* [EXERCISE DETAILS] Look through the material below and copy every line containing the word "hover".
§ §
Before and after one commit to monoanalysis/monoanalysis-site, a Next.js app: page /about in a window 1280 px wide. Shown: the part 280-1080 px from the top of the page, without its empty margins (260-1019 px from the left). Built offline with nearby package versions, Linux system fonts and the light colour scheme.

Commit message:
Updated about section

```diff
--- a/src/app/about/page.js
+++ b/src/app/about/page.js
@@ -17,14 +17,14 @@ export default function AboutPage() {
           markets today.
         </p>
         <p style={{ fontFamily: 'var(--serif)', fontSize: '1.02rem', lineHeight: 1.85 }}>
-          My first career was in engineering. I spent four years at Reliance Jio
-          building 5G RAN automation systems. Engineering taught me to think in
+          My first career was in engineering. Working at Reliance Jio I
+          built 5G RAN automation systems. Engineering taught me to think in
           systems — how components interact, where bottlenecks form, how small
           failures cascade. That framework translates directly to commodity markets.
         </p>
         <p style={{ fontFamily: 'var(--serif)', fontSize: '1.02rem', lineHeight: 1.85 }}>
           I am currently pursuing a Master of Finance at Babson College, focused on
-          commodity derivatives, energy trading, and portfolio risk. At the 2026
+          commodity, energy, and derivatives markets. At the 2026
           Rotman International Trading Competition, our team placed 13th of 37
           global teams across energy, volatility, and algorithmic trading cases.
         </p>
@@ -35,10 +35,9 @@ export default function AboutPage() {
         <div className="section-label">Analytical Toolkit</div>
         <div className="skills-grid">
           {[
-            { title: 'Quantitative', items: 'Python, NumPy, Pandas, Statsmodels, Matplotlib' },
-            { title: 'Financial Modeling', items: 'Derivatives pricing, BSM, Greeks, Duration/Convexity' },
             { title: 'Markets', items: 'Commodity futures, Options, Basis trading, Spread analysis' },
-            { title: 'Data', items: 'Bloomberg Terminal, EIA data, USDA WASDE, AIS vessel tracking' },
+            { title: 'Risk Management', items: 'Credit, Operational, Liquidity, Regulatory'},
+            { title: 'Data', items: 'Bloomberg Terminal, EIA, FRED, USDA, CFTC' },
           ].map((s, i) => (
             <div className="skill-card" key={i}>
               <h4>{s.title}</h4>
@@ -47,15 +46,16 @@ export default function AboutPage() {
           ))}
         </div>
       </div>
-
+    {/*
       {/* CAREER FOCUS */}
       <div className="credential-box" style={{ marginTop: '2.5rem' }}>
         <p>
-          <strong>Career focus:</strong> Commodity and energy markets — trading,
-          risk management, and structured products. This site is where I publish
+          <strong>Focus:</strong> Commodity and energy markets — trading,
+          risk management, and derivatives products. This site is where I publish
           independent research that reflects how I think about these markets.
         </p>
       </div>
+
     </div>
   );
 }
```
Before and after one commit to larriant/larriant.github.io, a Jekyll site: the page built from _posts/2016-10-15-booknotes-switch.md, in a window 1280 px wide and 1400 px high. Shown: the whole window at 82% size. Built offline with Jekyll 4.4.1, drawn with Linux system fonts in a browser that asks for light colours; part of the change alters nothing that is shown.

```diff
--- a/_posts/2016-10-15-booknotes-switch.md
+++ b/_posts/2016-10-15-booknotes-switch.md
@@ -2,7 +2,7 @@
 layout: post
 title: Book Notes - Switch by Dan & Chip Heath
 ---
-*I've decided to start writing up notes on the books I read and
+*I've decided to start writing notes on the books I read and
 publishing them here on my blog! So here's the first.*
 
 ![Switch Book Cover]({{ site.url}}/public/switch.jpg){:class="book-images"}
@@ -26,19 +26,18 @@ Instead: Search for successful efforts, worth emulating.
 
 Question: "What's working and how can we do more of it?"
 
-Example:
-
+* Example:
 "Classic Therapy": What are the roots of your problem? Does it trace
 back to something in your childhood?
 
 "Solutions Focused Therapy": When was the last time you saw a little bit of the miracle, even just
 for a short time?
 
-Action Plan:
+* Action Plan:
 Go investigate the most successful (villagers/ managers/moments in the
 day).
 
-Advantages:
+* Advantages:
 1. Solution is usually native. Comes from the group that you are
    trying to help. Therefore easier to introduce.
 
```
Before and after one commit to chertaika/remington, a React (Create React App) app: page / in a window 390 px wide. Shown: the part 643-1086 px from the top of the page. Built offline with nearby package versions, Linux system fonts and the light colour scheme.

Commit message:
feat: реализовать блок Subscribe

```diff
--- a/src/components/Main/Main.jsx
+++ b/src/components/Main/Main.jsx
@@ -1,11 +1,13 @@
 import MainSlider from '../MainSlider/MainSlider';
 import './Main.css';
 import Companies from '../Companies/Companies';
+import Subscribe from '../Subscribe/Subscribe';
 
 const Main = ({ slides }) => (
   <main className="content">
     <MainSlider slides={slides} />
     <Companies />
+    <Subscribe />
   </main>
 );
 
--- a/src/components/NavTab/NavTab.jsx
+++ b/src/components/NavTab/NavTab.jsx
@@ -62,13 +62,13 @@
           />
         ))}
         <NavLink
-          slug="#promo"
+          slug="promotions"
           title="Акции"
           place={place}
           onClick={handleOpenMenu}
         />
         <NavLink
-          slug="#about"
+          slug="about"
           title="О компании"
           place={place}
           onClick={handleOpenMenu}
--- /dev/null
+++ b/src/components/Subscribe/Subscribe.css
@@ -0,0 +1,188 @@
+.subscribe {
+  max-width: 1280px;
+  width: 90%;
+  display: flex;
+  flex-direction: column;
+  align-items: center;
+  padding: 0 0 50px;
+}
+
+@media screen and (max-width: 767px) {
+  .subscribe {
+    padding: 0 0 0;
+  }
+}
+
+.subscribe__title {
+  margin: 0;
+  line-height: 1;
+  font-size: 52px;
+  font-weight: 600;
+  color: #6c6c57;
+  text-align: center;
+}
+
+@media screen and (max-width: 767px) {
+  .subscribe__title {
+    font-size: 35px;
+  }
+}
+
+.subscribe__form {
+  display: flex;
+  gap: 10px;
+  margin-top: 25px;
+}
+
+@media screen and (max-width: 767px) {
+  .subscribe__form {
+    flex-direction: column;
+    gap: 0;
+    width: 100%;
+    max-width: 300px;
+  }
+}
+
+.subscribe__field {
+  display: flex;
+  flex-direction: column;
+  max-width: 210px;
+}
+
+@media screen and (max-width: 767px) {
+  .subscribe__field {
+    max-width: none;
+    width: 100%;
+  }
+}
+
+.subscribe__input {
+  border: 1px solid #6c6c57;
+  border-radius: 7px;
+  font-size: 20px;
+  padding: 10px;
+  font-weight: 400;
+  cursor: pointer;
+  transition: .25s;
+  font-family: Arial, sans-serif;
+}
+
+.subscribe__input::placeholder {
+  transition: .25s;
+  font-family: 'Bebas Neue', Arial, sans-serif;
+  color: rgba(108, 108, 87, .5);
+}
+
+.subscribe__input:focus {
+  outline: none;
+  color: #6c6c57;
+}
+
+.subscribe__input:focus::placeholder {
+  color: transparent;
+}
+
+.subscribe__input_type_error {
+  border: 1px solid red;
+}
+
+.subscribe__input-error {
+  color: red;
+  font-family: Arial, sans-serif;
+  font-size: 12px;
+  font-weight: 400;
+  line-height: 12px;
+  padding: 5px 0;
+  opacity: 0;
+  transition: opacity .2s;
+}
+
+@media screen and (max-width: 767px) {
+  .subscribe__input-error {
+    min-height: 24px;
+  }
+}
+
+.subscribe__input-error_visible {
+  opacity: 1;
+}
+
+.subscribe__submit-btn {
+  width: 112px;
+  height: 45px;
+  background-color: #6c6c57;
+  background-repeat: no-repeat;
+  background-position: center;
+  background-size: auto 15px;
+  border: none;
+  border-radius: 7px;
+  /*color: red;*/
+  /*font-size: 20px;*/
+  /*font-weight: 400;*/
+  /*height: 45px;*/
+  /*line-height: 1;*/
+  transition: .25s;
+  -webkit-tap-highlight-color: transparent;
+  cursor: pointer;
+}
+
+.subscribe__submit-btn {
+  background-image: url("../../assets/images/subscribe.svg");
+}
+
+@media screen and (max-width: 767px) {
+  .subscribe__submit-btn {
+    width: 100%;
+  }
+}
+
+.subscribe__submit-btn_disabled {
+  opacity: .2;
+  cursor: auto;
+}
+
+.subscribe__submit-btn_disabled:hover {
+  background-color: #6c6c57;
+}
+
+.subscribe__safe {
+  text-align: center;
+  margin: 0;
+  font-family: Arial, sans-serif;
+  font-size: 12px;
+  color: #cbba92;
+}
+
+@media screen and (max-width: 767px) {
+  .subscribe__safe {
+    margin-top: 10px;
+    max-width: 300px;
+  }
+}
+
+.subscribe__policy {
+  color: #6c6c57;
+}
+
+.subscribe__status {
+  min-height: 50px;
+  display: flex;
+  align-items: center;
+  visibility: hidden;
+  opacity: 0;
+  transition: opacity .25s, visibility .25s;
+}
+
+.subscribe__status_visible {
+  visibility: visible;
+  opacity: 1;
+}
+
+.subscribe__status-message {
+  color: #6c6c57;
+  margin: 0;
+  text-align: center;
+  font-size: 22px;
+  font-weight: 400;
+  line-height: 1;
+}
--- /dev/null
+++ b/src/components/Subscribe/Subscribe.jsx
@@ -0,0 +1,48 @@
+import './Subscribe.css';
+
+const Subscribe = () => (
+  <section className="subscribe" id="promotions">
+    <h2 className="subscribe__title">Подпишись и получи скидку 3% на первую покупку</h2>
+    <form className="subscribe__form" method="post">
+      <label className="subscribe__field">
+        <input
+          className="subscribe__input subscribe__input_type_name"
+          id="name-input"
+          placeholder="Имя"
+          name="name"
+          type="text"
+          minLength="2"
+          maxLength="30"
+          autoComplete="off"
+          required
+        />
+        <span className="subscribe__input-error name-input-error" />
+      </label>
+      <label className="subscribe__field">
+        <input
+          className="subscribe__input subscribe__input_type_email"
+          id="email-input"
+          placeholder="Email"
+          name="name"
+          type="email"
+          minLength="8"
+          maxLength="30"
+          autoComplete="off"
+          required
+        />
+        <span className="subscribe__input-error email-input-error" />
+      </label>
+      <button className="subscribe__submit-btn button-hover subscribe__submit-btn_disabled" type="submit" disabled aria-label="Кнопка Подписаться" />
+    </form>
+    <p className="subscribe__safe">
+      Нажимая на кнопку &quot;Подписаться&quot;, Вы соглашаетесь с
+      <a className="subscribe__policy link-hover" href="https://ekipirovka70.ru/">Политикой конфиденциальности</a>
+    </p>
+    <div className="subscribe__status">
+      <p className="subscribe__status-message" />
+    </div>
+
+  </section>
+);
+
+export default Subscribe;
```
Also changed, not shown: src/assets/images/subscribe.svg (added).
§ §
* [ANSWER BELOW]
+.subscribe__submit-btn_disabled:hover {
+      <button className="subscribe__submit-btn button-hover subscribe__submit-btn_disabled" type="submit" disabled aria-label="Кнопка Подписаться" />
+      <a className="subscribe__policy link-hover" href="https://ekipirovka70.ru/">Политикой конфиденциальности</a>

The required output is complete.